During a recent visit to England I was invited to a celebration of 70 years of the South Herefordshire & Ross Harriers branch of the Pony Club at a large country estate called The Mynde, in Herefordshire. From the ages of six to around fourteen my sister, Christine Hardinge and I were keen members of the PC, and PC camps were held at The Mynde every summer.
The drive to the Mynde is a mile long and an aristocratic residence has been on the site since the 13th century. It is still owned by a family with royal connections and the Queen helicoptered in for tea on the lawn in 2003! In pony club days the house was derelict, partially razed to the ground by fire. But its grounds are inextricably linked with halcyon days of childhood; swathes of emerald fields, gnarled oaks, swans on mirrored lakes and the sound of ponies hooves mingling with the smells of equine sweat, saddle-soaped leather and Bazooka Joe bubblegum from the tuck shop.
I love a deep-rooted sense of place and preferably a crumbling country mansion at the heart of a novel. When I moved to Holland I was homesick and often dreamed of that sun-dappled drive to The Mynde; a road that led to my ‘land of lost content.’ To assuage those feelings of not belonging I reread novels like Rebecca, Jane Eyre, Wuthering Heights and Wideacre (Phillippa Gregory’s trilogy before The Boleyn Girl) and imagined that I was the homecoming heroine in the story. Novels in which the house is almost a character, not just a backdrop have always grabbed me and perhaps this can be traced back to my early experiences of The Mynde. Right now I’m reading Longbourn, by Jo Baker; Pride and Prejudice retold from the point of view of the servants. It introduces another aspect of the country house, the unseen toils of the servants. Downstairs folk paddling away like a swan’s webbed feet, keeping up the calm, serene elegance of upstairs folk.
Often the crumbling mansion has sinister aspects too. Manderley was so interwoven with Rebecca’s life it had to burn down so that the new Mrs De Winter could reign supreme. Eel Marsh House in The Woman in Black, reveals Alice Drablow’s past and without the house we would know nothing of her tragic life. So maybe there’s a ghost or two rattling about The Mynde and perhaps it’s a little girl wearing elephant-ear Jods, galloping her Welsh Mountain pony towards the furthest edges of the demesne.

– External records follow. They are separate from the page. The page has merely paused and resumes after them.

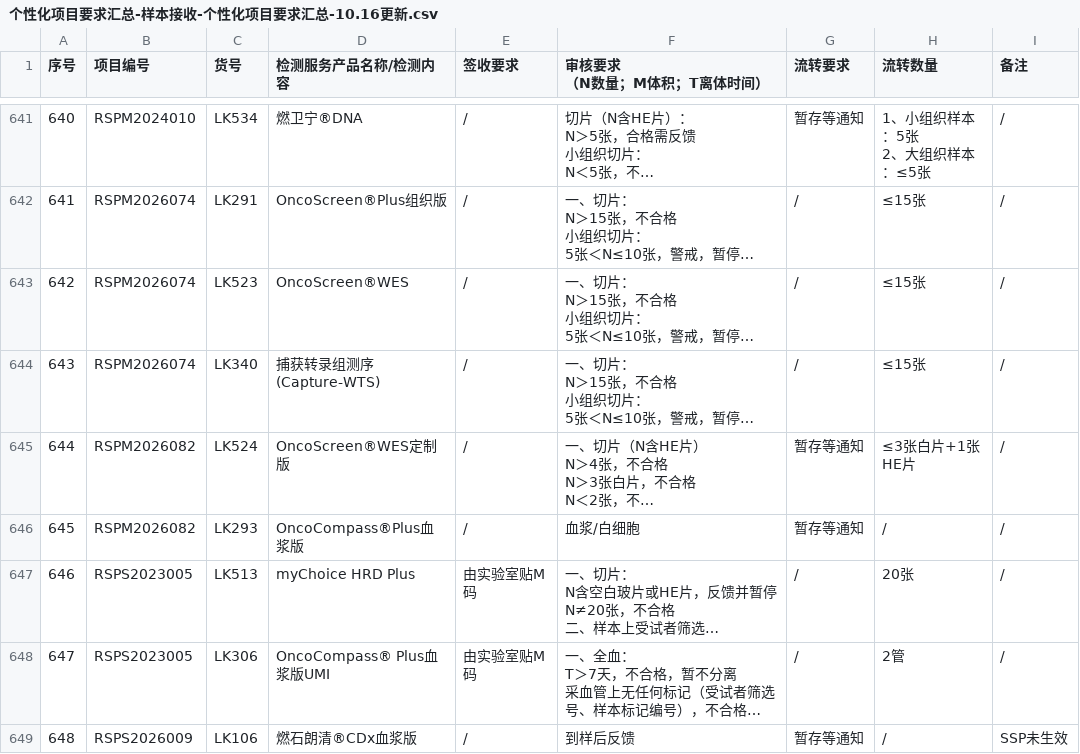
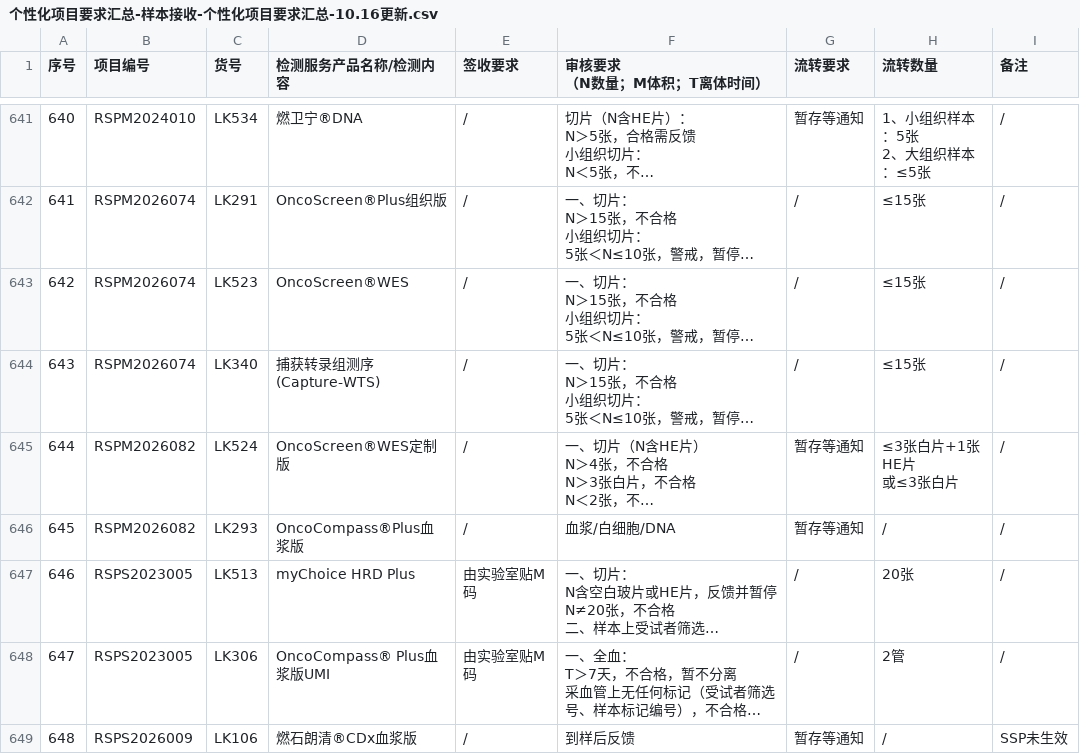
Before and after one commit to sy2924/project-qc-data, a CSV file: 个性化项目要求汇总-样本接收-个性化项目要求汇总-10.16更新.csv, drawn as a sheet; only a part is shown, gaps mark what is left out; long unchanged cells end in …; ↵ is a line break in a cell; the diff covers the shown part only; the diff names each change by its address in the sheet, - before the commit and + after, or states it on an @@ line.

Commit message:
Update 个性化项目要求汇总-样本接收-个性化项目要求汇总-10.16更新.csv

```diff
--- a/个性化项目要求汇总-样本接收-个性化项目要求汇总-10.16更新.csv
+++ b/个性化项目要求汇总-样本接收-个性化项目要求汇总-10.16更新.csv
-H645 (流转数量): ≤3张白片+1张HE片
+H645 (流转数量): ≤3张白片+1张HE片 ↵ 或≤3张白片
-F646 (审核要求 （N数量；M体积；T离体时间）): 血浆/白细胞
+F646 (审核要求 （N数量；M体积；T离体时间）): 血浆/白细胞/DNA
```
Also changed, not shown: 1 added row and 4 edited cells elsewhere in this file.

Are there any early experiences that have influenced your reading choices? Could you describe a character just by writing about their home? What is your favourite literary house?
For the 1960s riding-wear ad and nostalgic book cover I thank the wonderful author, Jane Badger who blogs about pony books here, Books, Mud and Compost. And Horses
Link to 25 top literary homes at Flavorwire